As we were going into the assessment, I was looking to optimize fuzzer execution with AFL, to go from a baseline (with a trivial input case) of hundreds of exec/s/core to somewhere in the thousands range on a mid-level CPU. It’s important in fuzzing to let whatever test case generation you’re using have the best chance possible to find crashes and hangs by testing as large a number of test cases as possible per second.

While Trail of Bits (ToB) were working on this assessment, I realized that, unfortunately, `prelink` hasn’t kept up pace with (ironically enough) security upgrades to the Linux loader, meaning that it would no longer operate on binaries built for a modern Linux system. Its primary use case, that I’m aware of, seemed to be for administrators to rebase a binary elsewhere randomly (although only once, when prelink is called) to implement a sort of ASLR. Well, Linux has that right in the dynamic loader now, and the new sections that are used to support that functionality will confuse prelink. Without prelink, AFL’s comparative slowness over a direct call into a library function that runs the test case can’t be ignored. Since we’re obviously not going to pay for CPU time to dynamically link a binary again and again, and a simple method for precomputing that part no longer exists, some other solution was needed.

So, in line with the finding from the NU3 report, we moved to libFuzzer instead. Being only a library call for each input test case, it already comes pretty well optimized from the perspective of test case execution speed — although, of course, there are still plenty of dials in a libFuzzer binary to further optimize finding issues.

Using Clang/LLVM has been a real pleasure. It’s a great suite of tools that I hadn’t had a chance to work with much before. I was able to derive build integration for libFuzzer into zcash/zcash from the code already in place for AFL and derive a method for scaling it up massively from the existing parallelization framework I had been developing to use for AFL. The synchronization paradigm isn’t all that different.

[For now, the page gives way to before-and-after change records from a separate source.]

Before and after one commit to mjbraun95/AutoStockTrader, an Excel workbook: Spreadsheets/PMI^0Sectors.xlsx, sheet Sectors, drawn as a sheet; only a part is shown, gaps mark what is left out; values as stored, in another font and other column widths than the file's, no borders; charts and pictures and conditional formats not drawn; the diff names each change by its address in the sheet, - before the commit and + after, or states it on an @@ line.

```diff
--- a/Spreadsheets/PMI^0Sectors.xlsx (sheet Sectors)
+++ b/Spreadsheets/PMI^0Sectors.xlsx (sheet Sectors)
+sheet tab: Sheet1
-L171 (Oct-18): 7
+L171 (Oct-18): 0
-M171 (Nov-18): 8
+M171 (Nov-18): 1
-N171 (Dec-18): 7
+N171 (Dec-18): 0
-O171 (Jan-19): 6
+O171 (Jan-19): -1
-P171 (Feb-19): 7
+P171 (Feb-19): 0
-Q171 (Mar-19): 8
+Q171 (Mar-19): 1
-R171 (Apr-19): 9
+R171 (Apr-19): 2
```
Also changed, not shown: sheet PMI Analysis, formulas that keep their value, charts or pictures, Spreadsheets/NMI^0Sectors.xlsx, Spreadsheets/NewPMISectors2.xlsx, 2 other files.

Sidestepping an ‘Inflexible build system’

I should just mention that the report did highlight that the build system for zcash/zcash is somewhat inflexible. While it’s reliable and builds zcashd reproducibly (which we consider to be an important security feature in context) it is somewhat inflexible and difficult to modify and maintain. It’s something that we used from Bitcoin but don’t have the people power to replace.

It didn’t seem like an appropriate trade-off, given limited resources, to replace the system, especially at the opportunity cost of other important efforts, but I was able to leverage existing inputs and have it emit libFuzzer binaries instead of the original zcashd.

Our integration sets the compiler (CC, CXX) to be a wrapper script, which analyzes the arguments passed to it, makes adjustments (such as pie vs pic, enabling sanitizers and adjusting linking) and then calls the original compiler. This avoids having to make changes to and become the de-facto owner and maintainer of the build system — at the cost of slightly increasing the momentum and difficulty if anyone decides to do that in the future. I’m stacking more things on an inflexible system, but doing that is in step with our business plan.

This way we can:

  • Conditionally inject libFuzzer instrumentation into only the modules we require
  • Conditionally inject other sanitization instrumentation into only the modules we require
  • Avoid subverting ownership over maintenance of the whole build system
  • Remove the requirement for fuzzer authors to integrate with the linker

On that last point: This approach gives access to all functionality within the monolith without requiring a fuzzer author to decide what to link or build with. This sounds like a minor improvement, but it really comes into its own when offloading the effort of writing fuzzers to others — if it’s a step that can be avoided, let’s avoid it.

Private parallelization is easy now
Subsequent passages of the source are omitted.